On the second floor of the former casket plant, which was retrofitted with a conveyor system to coat finished products.
The aerial tram at the Mayflower Mill gives a sense of what the Gold Prince Mill in Animas Forks once looked like. Trams connected the mill to the mines around it without the need to negotiate trees, rivers, and rough terrain.
Much of the signage in the mill was hand-drawn.
This mean-looking thing had a purpose, probably, but that function has been lost to decades of expansion.
When a big motor rusted free of its ceiling mount, it smashed onto this workbench.
These wide spools sit atop the abandoned tracks that lead to the train shed, which was later repurposed into a truck shed.
The mill itself is one giant room sectioned into levels–more catwalks than concrete. Here you can see the evaporators and have a sense for the miles and miles of pipes that zigzag through the plant.
The last batch of molded metal stuck in the chute, this metallurgical furnace was falling apart brick by disintegrating brick b the time I got to it. On the upper floors there is a sophisticated network of vents and chimneys to make these little furnaces as hot as possible.

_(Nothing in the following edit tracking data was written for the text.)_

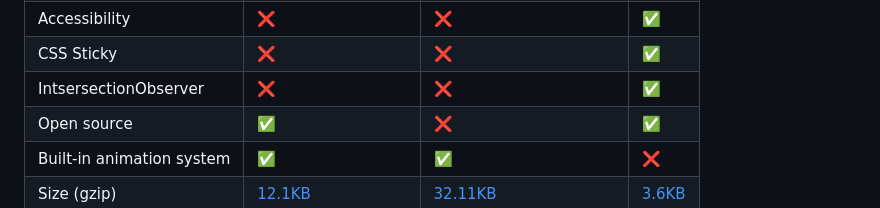
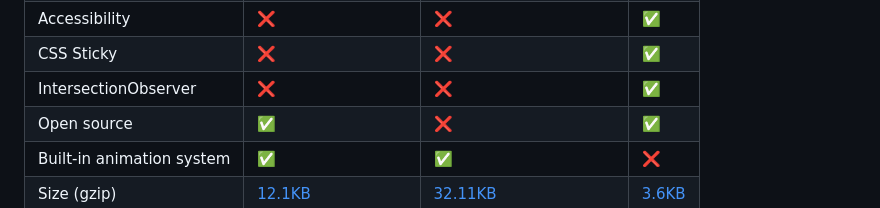
Before and after one commit to darkroomengineering/lenis, a Markdown page: README.md, the part around the change. GitHub-like rendering.

Commit message:
Fix typo

```diff
--- a/README.md
+++ b/README.md
@@ -27,7 +27,7 @@ This is our take on smooth scroll, lightweight, hard-working, smooth as butter s
 | Native "scroll" inputs      | ❌                                                                       | ✅                                                                                             | ❌                                                                           |
 | Accessibility               | ❌                                                                       | ❌                                                                                             | ✅                                                                           |
 | CSS Sticky                  | ❌                                                                       | ❌                                                                                             | ✅                                                                           |
-| IntsersectionObserver       | ❌                                                                       | ❌                                                                                             | ✅                                                                           |
+| IntersectionObserver        | ❌                                                                       | ❌                                                                                             | ✅                                                                           |
 | Open source                 | ✅                                                                       | ❌                                                                                             | ✅                                                                           |
 | Built-in animation system   | ✅                                                                       | ✅                                                                                             | ❌                                                                           |
 | Size (gzip)                 | [12.1KB](https://bundlephobia.com/package/locomotive-scroll)      | [32.11KB](https://bundlejs.com/?q=gsap-trial%2FScrollSmoother%2Cgsap-trial&treeshake=%5B%7BScrollSmoother%7D%5D%2C%5B%7Bgsap%7D%5D&text=%22gsap.registerPlugin%28ScrollSmoother%29%3B%22&config=%7B%22analysis%22%3Aundefined%7D) | [3.6KB](https://bundlephobia.com/package/@studio-freight/lenis) |
```
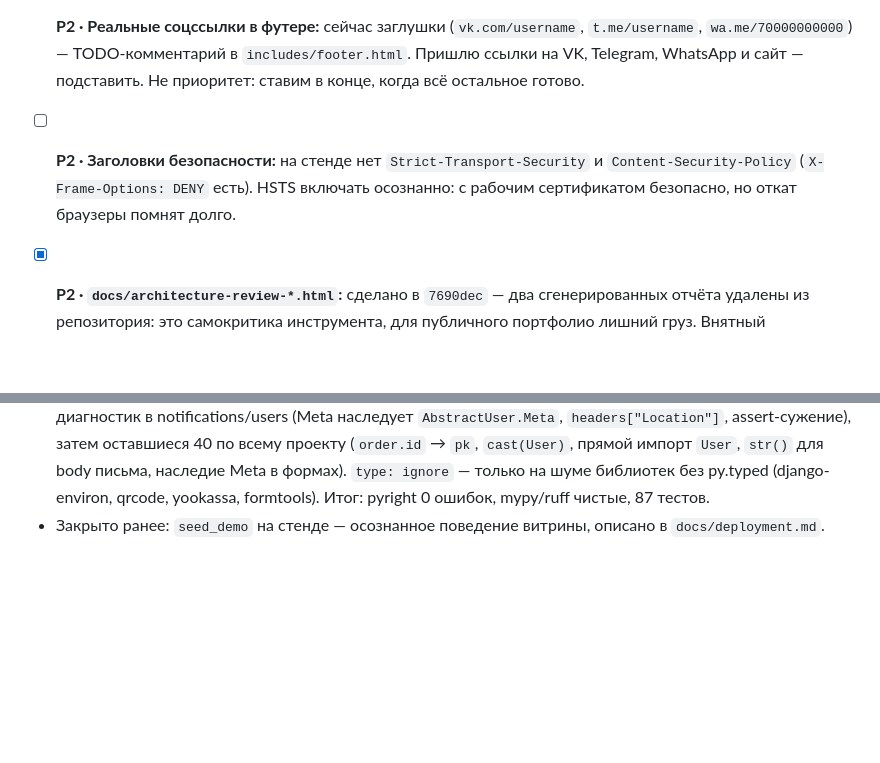
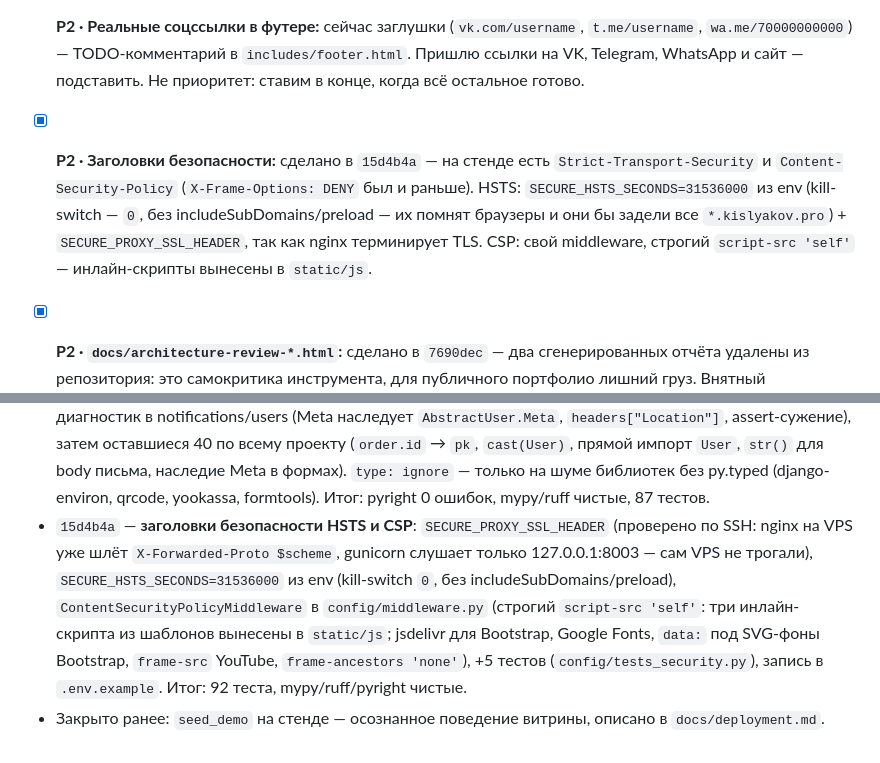
Before and after one commit to skislyakow/SelfStorage, a Markdown page: docs/TODO.md, 2 parts joined by grey strips. GitHub-like rendering; blank space fills up the shorter version.

Commit message:
docs(todo): закрыта задача «Заголовки безопасности»
Галочка в списке и запись в журнале с хешем 15d4b4a.

```diff
--- a/docs/TODO.md
+++ b/docs/TODO.md
@@ -17,7 +17,7 @@
 
 - [x] **P1 · Мёртвые ссылки — этап 1 (ссылки и формы):** все `href="#"`, кроме рабочих переключателей модалок (`data-bs-toggle`), уведомлены в реальные страницы: «Рассчитать стоимость»/«Тарифы»/«Адреса складов»/«Как выбрать бокс» → каталог, «Подробнее о складе»/«Подробнее»/«Арендовать бокс»/«Выбрать склад» на главной → каталог, «Выйти» в личном кабинете → POST logout, «Нужна помощь?» → FAQ, «Контакты» → якорь `#contacts` в футере, «Правовые документы» → якорь `#legal` на странице политики. Формы «Рассчитать стоимость» (главная ×2, FAQ, каталог) → GET-форма на каталог. Создана страница политики `/privacy/` (черновик текста, согласовать перед публикацией) — связана со всеми 4 формами согласия на ПД. Осталось на другие этапы: отзывы (этап 2), колокольчик уведомлений (этап 3).
 - [ ] **P2 · Реальные соцссылки в футере:** сейчас заглушки (`vk.com/username`, `t.me/username`, `wa.me/70000000000`) — TODO-комментарий в `includes/footer.html`. Пришлю ссылки на VK, Telegram, WhatsApp и сайт — подставить. Не приоритет: ставим в конце, когда всё остальное готово.
-- [ ] **P2 · Заголовки безопасности:** на стенде нет `Strict-Transport-Security` и `Content-Security-Policy` (`X-Frame-Options: DENY` есть). HSTS включать осознанно: с рабочим сертификатом безопасно, но откат браузеры помнят долго.
+- [x] **P2 · Заголовки безопасности:** сделано в `15d4b4a` — на стенде есть `Strict-Transport-Security` и `Content-Security-Policy` (`X-Frame-Options: DENY` был и раньше). HSTS: `SECURE_HSTS_SECONDS=31536000` из env (kill-switch — `0`, без includeSubDomains/preload — их помнят браузеры и они бы задели все `*.kislyakov.pro`) + `SECURE_PROXY_SSL_HEADER`, так как nginx терминирует TLS. CSP: свой middleware, строгий `script-src 'self'` — инлайн-скрипты вынесены в `static/js`.
 - [x] **P2 · `docs/architecture-review-*.html`:** сделано в `7690dec` — два сгенерированных отчёта удалены из репозитория: это самокритика инструмента, для публичного портфолио лишний груз. Внятный архитектурный разбор проекта при необходимости делается отдельным документом в `docs/`, а не HTML-выгрузкой.
 - [x] **P2 · `.env.example`:** сделано в `1de30de` — убрано упоминание чужого проекта BeautyCity. Попутно исправлена опечатка домена `selftorage` → `selfstorage` в `.env.example`, `settings.py` (default ALLOWED_HOSTS) и `docs/utm.md`. Путь на сервере `/opt/selftorage/` осознанно не тронут — реальный каталог VPS.
 - [ ] **P3 · Версии в бейджах README:** при бампе зависимостей обновлять Python, Django, Bootstrap и nginx в бейджах — иначе витрина врёт.
@@ -59,4 +59,5 @@
 - `85e7282` — rentals: бизнес-правила доступа к боксу и расчёт стоимости вынесены из `views.py` в `services.py`, +8 тестов сервисов.
 - `05aba7f` — **скриншоты для README**: `warehouses.png` обновлён со стенда, добавлен `owner_dashboard.png` (дашборд владельца со входом через CDP), README дополнен, задача в разделе «Витрина» закрыта.
 - `5e2c561`, `075bc9c`, `9c7b9bd` — **срез Pylance/pyright до нуля**: аннотация `objects` в `users/models`, шесть диагностик в notifications/users (Meta наследует `AbstractUser.Meta`, `headers["Location"]`, assert-сужение), затем оставшиеся 40 по всему проекту (`order.id` → `pk`, `cast(User)`, прямой импорт `User`, `str()` для body письма, наследие Meta в формах). `type: ignore` — только на шуме библиотек без py.typed (django-environ, qrcode, yookassa, formtools). Итог: pyright 0 ошибок, mypy/ruff чистые, 87 тестов.
+- `15d4b4a` — **заголовки безопасности HSTS и CSP**: `SECURE_PROXY_SSL_HEADER` (проверено по SSH: nginx на VPS уже шлёт `X-Forwarded-Proto $scheme`, gunicorn слушает только 127.0.0.1:8003 — сам VPS не трогали), `SECURE_HSTS_SECONDS=31536000` из env (kill-switch `0`, без includeSubDomains/preload), `ContentSecurityPolicyMiddleware` в `config/middleware.py` (строгий `script-src 'self'`: три инлайн-скрипта из шаблонов вынесены в `static/js`; jsdelivr для Bootstrap, Google Fonts, `data:` под SVG-фоны Bootstrap, `frame-src` YouTube, `frame-ancestors 'none'`), +5 тестов (`config/tests_security.py`), запись в `.env.example`. Итог: 92 теста, mypy/ruff/pyright чистые.
 - Закрыто ранее: `seed_demo` на стенде — осознанное поведение витрины, описано в `docs/deployment.md`.
```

An antique clothes dryer and sample inline 4 engine, the latter used as a training piece after WWII to retrain veterans.